*Description of the task*
All records below must be written out exactly, with the pictures excluded.
:::
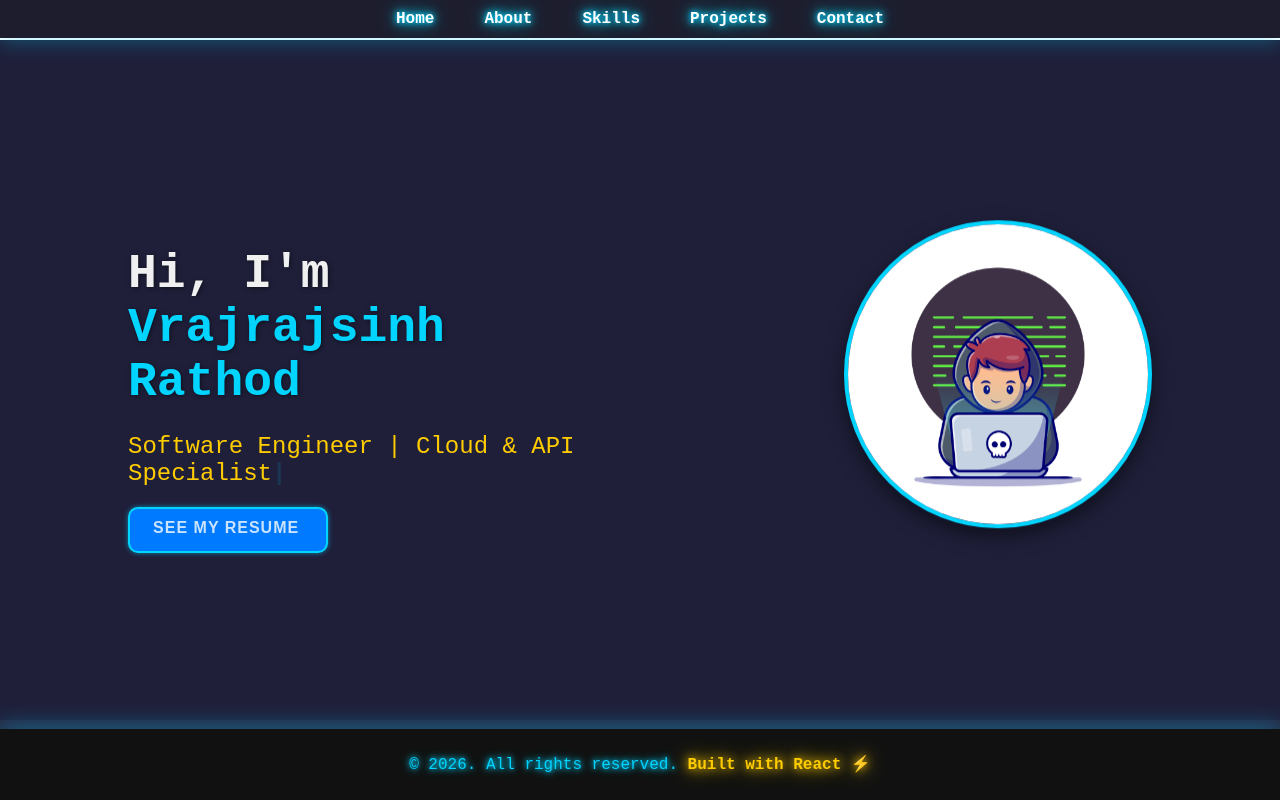
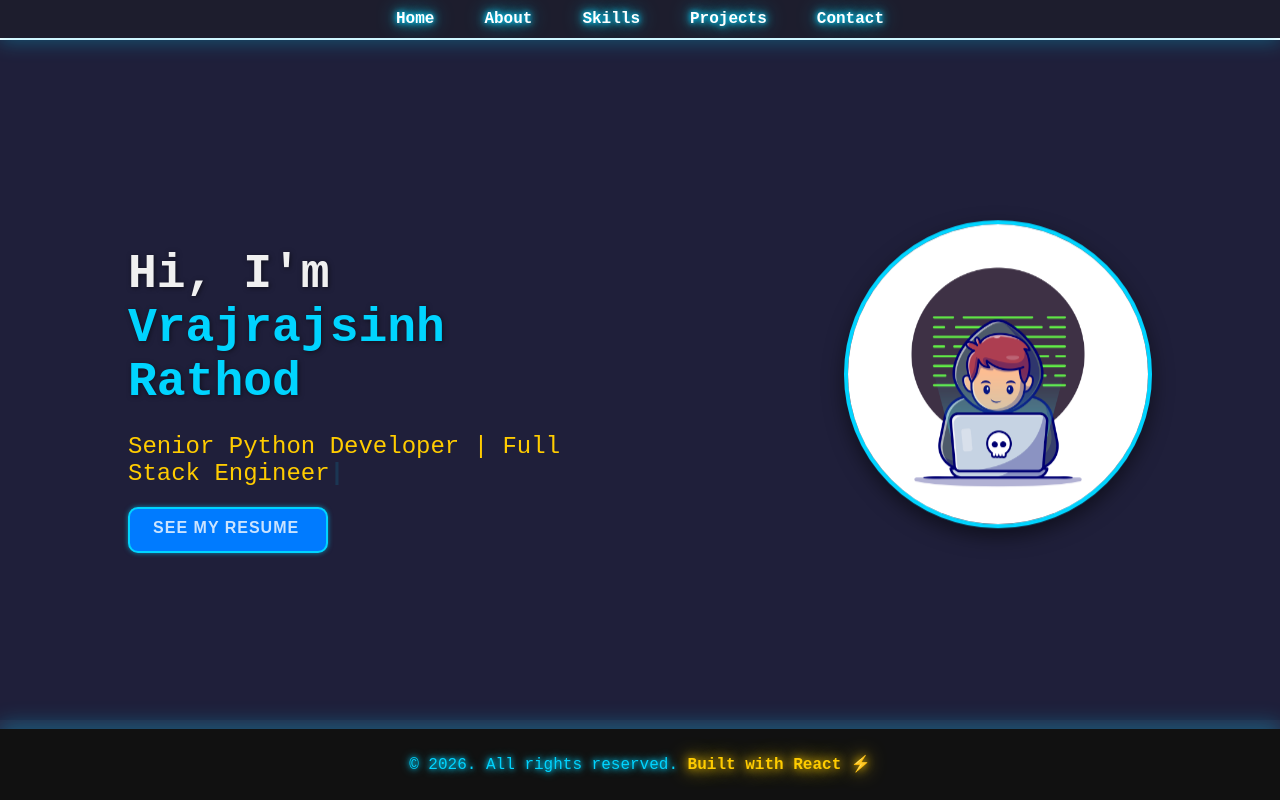
Before and after one commit to Vrajrajsinh-Rathod/portfolio, a React (Create React App) app: page / in a window 1280 px wide. Shown: the top 800 px of the page. Built offline with nearby package versions, Linux system fonts and the light colour scheme.

Commit message:
Update Hero tagline to current role
Replace stale "Software Engineer" tagline with Senior Python Developer / Full Stack Engineer to match current CV.

```diff
--- a/src/Hero.js
+++ b/src/Hero.js
@@ -1,7 +1,7 @@
 import React, { useEffect, useState } from 'react';
 
 const Hero = () => {
-  const fullSkill = "Software Engineer | Cloud & API Specialist";
+  const fullSkill = "Senior Python Developer | Full Stack Engineer";
   const [skillText, setSkillText] = useState("");
   const [animate, setAnimate] = useState(false);
   const [hover, setHover] = useState(false);
```
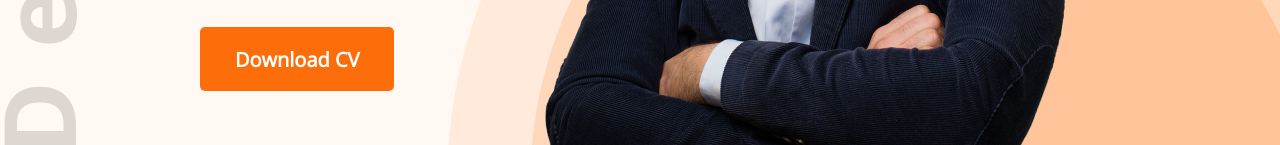
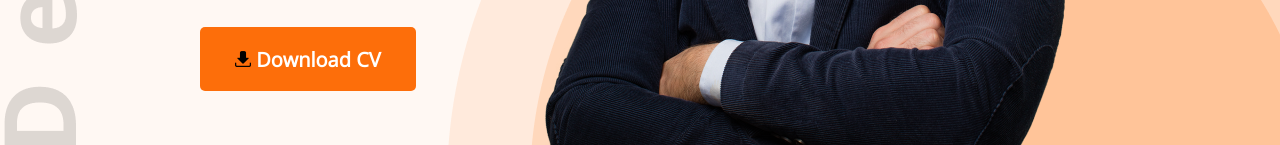
Before and after one commit to mohosin07gmail/developer-portfolio, a plain HTML site: page index.html in a window 1280 px wide. Shown: the part 655-800 px from the top of the page. Drawn offline with nearby package versions, Linux system fonts and the light colour scheme.

Commit message:
added download icon

```diff
--- a/index.html
+++ b/index.html
@@ -24,7 +24,7 @@
                 <h3 class="banner-sub-title">Hi, I am</h3>
                 <h1 class="banner-title">Mary Hardy</h1>
                 <p class="banner-description">Shot what able cold new see hold.Friendly as an betrayed formerly he. Morning because as to society behaved moments.</p>
-                <button class="btn-primary">Download CV</button>
+                <button class="btn-primary"><img src="images/icons/download-icon.png" alt=""> Download CV</button>
             </div>
             <img src="images/hardy.png" alt="">
         </div>
@@ -131,7 +131,7 @@
                 </div>
             </div>
             <div class="resume-button">
-                <button class="btn-primary">Download CV</button>
+                <button class="btn-primary"><img src="images/icons/download-icon.png" alt=""> Download CV</button>
             </div>
         </section>
         <!-- contact section -->
```
Also changed, not shown: images/icons/download-icon.png (added).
:::
*Response to this task*
Before and after one commit to Vrajrajsinh-Rathod/portfolio, a React (Create React App) app: page / in a window 1280 px wide. Shown: the top 800 px of the page. Built offline with nearby package versions, Linux system fonts and the light colour scheme.

Commit message:
Update Hero tagline to current role
Replace stale "Software Engineer" tagline with Senior Python Developer / Full Stack Engineer to match current CV.

```diff
--- a/src/Hero.js
+++ b/src/Hero.js
@@ -1,7 +1,7 @@
 import React, { useEffect, useState } from 'react';
 
 const Hero = () => {
-  const fullSkill = "Software Engineer | Cloud & API Specialist";
+  const fullSkill = "Senior Python Developer | Full Stack Engineer";
   const [skillText, setSkillText] = useState("");
   const [animate, setAnimate] = useState(false);
   const [hover, setHover] = useState(false);
```
Before and after one commit to mohosin07gmail/developer-portfolio, a plain HTML site: page index.html in a window 1280 px wide. Shown: the part 655-800 px from the top of the page. Drawn offline with nearby package versions, Linux system fonts and the light colour scheme.

Commit message:
added download icon

```diff
--- a/index.html
+++ b/index.html
@@ -24,7 +24,7 @@
                 <h3 class="banner-sub-title">Hi, I am</h3>
                 <h1 class="banner-title">Mary Hardy</h1>
                 <p class="banner-description">Shot what able cold new see hold.Friendly as an betrayed formerly he. Morning because as to society behaved moments.</p>
-                <button class="btn-primary">Download CV</button>
+                <button class="btn-primary"><img src="images/icons/download-icon.png" alt=""> Download CV</button>
             </div>
             <img src="images/hardy.png" alt="">
         </div>
@@ -131,7 +131,7 @@
                 </div>
             </div>
             <div class="resume-button">
-                <button class="btn-primary">Download CV</button>
+                <button class="btn-primary"><img src="images/icons/download-icon.png" alt=""> Download CV</button>
             </div>
         </section>
         <!-- contact section -->
```
Also changed, not shown: images/icons/download-icon.png (added).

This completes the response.